    Recommendation 2 in the EEF Guidance Report , Improving Maths in the Early Years and Key Stage One’, recommends children explore maths through different contexts including storybooks, puzzles, songs, rhymes, puppet play and games. It suggests that using storybooks to teach mathematics can be particularly effective through providing an opportunity for mathematical talk and questioning’.

    It is tempting to imagine that this is happening already in class. Early Years classrooms are, after all, full of books, puppets and puzzles. It is easy to lay your hands on a book to read and enjoy with a group of children. The Guidance Report makes it clear, however, that much of their evidence comes from studies where practitioners were explicitly supported in promoting mathematical discussion from the story, for example, by being provided with notecards displaying prompting questions and discussion points that they could use.’

    Take our book, for example, One Fox: A Counting Book Thriller’, by Kate Read; a traditional counting book with the narrative of a thriller. It is easy to pick it up, read it, have fun with the narrative, remember to point out the numbers and move on. Can we make the text work harder for us?

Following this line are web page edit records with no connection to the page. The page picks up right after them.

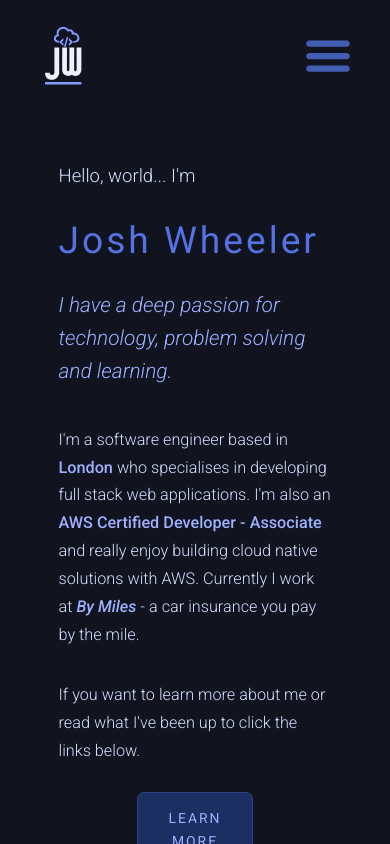
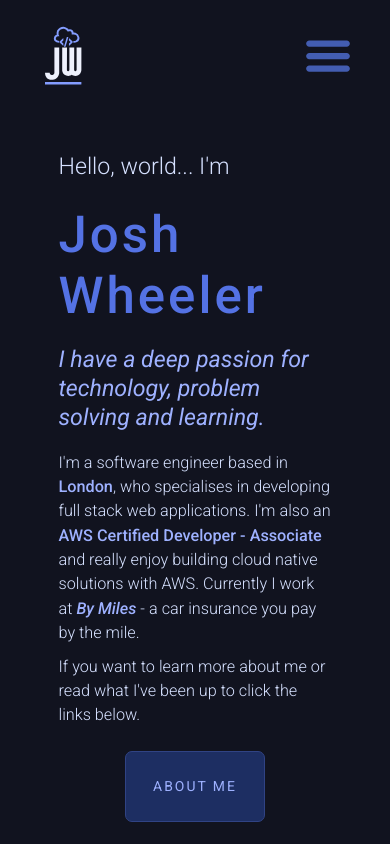
Before and after one commit to jltwheeler/personal-website, a Next.js app: page / in a window 390 px wide. Shown: the top 844 px of the page. Built offline with nearby package versions, Linux system fonts and the light colour scheme.

Commit message:
optimise hero styling on desktop, tablet and mobile

```diff
--- a/components/Hero.tsx
+++ b/components/Hero.tsx
@@ -14,7 +14,7 @@ const HeroSection = styled.section`
 
   h1 {
     font-size: 6.5rem;
-    font-weight: 400;
+    font-weight: 500;
     color: ${(props: ThemeProps) => props.theme.colors.indigo10};
     letter-spacing: 3px;
     padding-top: 2rem;
@@ -25,18 +25,20 @@ const HeroSection = styled.section`
     }
 
     @media (max-width: ${(props: ThemeProps) => props.theme.sizes['m']}px) {
-      font-size: 6rem;
+      font-size: 6.5rem;
       padding-top: 3rem;
+      line-height: 1.3;
     }
 
     @media (max-width: ${(props: ThemeProps) => props.theme.sizes['s']}px) {
-      font-size: 4rem;
+      font-size: 5.5rem;
       padding-top: 2rem;
+      line-height: 1.2;
     }
   }
 
   h2 {
-    font-size: 2rem;
+    font-size: 2.5rem;
     font-weight: 300;
 
     @media (min-width: ${(props: ThemeProps) => props.theme.sizes['2xl']}px) {
@@ -44,13 +46,13 @@ const HeroSection = styled.section`
     }
 
     @media (max-width: ${(props: ThemeProps) => props.theme.sizes['m']}px) {
-      padding-top: 1.5rem;
+      font-size: 2.5rem;
     }
   }
 
   h3 {
     font-size: 3rem;
-    font-weight: 300;
+    font-weight: 400;
     color: ${(props: ThemeProps) => props.theme.colors.indigo11};
     font-style: italic;
     padding-bottom: 1rem;
@@ -63,19 +65,21 @@ const HeroSection = styled.section`
     @media (max-width: ${(props: ThemeProps) => props.theme.sizes['m']}px) {
       font-size: 3rem;
       padding-top: 2rem;
+      line-height: 1.3;
     }
 
     @media (max-width: ${(props: ThemeProps) => props.theme.sizes['s']}px) {
-      font-size: 2.25rem;
+      font-size: 2.5rem;
       padding-bottom: 1.5rem;
+      line-height: 1.25;
     }
   }
 
   p {
     font-size: 1.8rem;
     font-weight: 300;
-    padding-bottom: 2.5rem;
-    line-height: 3rem;
+    padding: 1rem 0;
+    line-height: 1.6;
 
     @media (min-width: ${(props: ThemeProps) => props.theme.sizes['2xl']}px) {
       font-size: 2rem;
@@ -85,12 +89,12 @@ const HeroSection = styled.section`
 
     @media (max-width: ${(props: ThemeProps) => props.theme.sizes['m']}px) {
       font-size: 1.75rem;
-      padding-top: 2.5rem;
+      line-height: 1.5;
     }
 
     @media (max-width: ${(props: ThemeProps) => props.theme.sizes['s']}px) {
       font-size: 1.75rem;
-      padding-bottom: 1rem;
+      padding: 0.5rem 0;
     }
   }
 `;
@@ -99,7 +103,7 @@ const LinksContainer = styled.article`
   display: flex;
   justify-content: left;
   align-items: center;
-  margin-bottom: 5rem;
+  margin: 2.5rem 0;
 
   @media (max-width: ${(props: ThemeProps) => props.theme.sizes['s']}px) {
     flex-direction: column;
@@ -117,7 +121,9 @@ const NavLink = styled.a`
   letter-spacing: 2px;
   font-size: 1.5rem;
   border-radius: 7px;
-  padding: 1rem 2.5rem;
+  padding: 1.5rem 2.5rem;
+  min-width: 12.5rem;
+  text-align: center;
 
   @media (min-width: ${(props: ThemeProps) => props.theme.sizes['2xl']}px) {
     font-size: 2rem;
@@ -126,12 +132,12 @@ const NavLink = styled.a`
 
   @media (max-width: ${(props: ThemeProps) => props.theme.sizes['m']}px) {
     font-size: 1.5rem;
-    padding: 1.5rem 2rem;
+    min-width: 20rem;
+    padding: 2.5rem 2rem;
   }
 
   @media (max-width: ${(props: ThemeProps) => props.theme.sizes['s']}px) {
-    max-width: 12.5rem;
-    padding: 1.5rem 2rem;
+    min-width: 15rem;
     text-align: center;
   }
 
@@ -167,8 +173,8 @@ const Accent = styled.span`
 
 export const Hero = () => {
   const links = [
-    { label: 'learn more', route: 'about' },
-    { label: 'my blog', route: 'blog' },
+    { label: 'about me', route: 'about' },
+    { label: 'blog', route: 'blog' },
   ];
 
   return (
@@ -179,7 +185,7 @@ export const Hero = () => {
         I have a deep passion for technology, problem solving and learning.
       </h3>
       <p>
-        I&apos;m a software engineer based in <Accent>London</Accent> who
+        I&apos;m a software engineer based in <Accent>London</Accent>, who
         specialises in developing full stack web applications. I&apos;m also an{' '}
         <Accent>AWS Certified Developer - Associate </Accent> and really enjoy
         building cloud native solutions with AWS. Currently I work at{' '}
```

    As the book focusses on counting, we might refer to Gelman and Gallistel’s five counting principles: the one-to-one principle, the stable order principle, the cardinal principle, the abstraction principle and the order irrelevance principle. We might choose to use the storybook to focus the children’s attention on the stable order principle – that we say the number names in the same, expected order, we can say them over and over again, each time we are introduced to the next part of the story, we can predict what will come next. Alternatively, we might want to examine the abstraction principle in more detail– that we can still count the things even though we cannot pick them up and move them, indeed some of the counts are intangible, we can’t see six silent steps’, we have to imagine them. Without spending time considering how to draw children’s attention to these ideas, opportunities to develop mathematical talk and reasoning will inevitably pass us by.

    The Guidance Report recommends that practitioners plan how they will use storybook resources to discuss mathematical concepts.’ Taking time to consider the mathematical content and concepts introduced in the book and thinking ahead to plan for quality maths talk using prompts from the story is time well spent. The Guidance Report draws attention to the Development and Research in Early Maths Education (DREME) website. It not only recommends books which could be used to support children’s understanding of a variety of concepts, but also produces storybook guides to support effective use of books.

    And, yes, six somethings did come next, but you will have to read the book to find out if Fox did, indeed, get his dinner!

    Helen Wright
    Aspirer Research School ELE


    Development and Research in Early Maths Education (DREME). DREME Family Math: Reading Together.
    (Accessed 14 June 2022).

    EEF. (2020) Improving Mathematics in the Early Years and Key Stage One. https://educationendowmentfoun….
    (Accessed 14 June 2022).

    Gelman, R., & Gallistel, C. R. (1978). The Child’s Understanding of Number. Cambridge, MA: Harvard University Press.

    Read, K. (2019) One Fox: A Counting Book Thriller. London: Two Hoots

More from the Aspirer Research School

Show all news

This website collects a number of cookies from its users for improving your overall experience of the site.Read more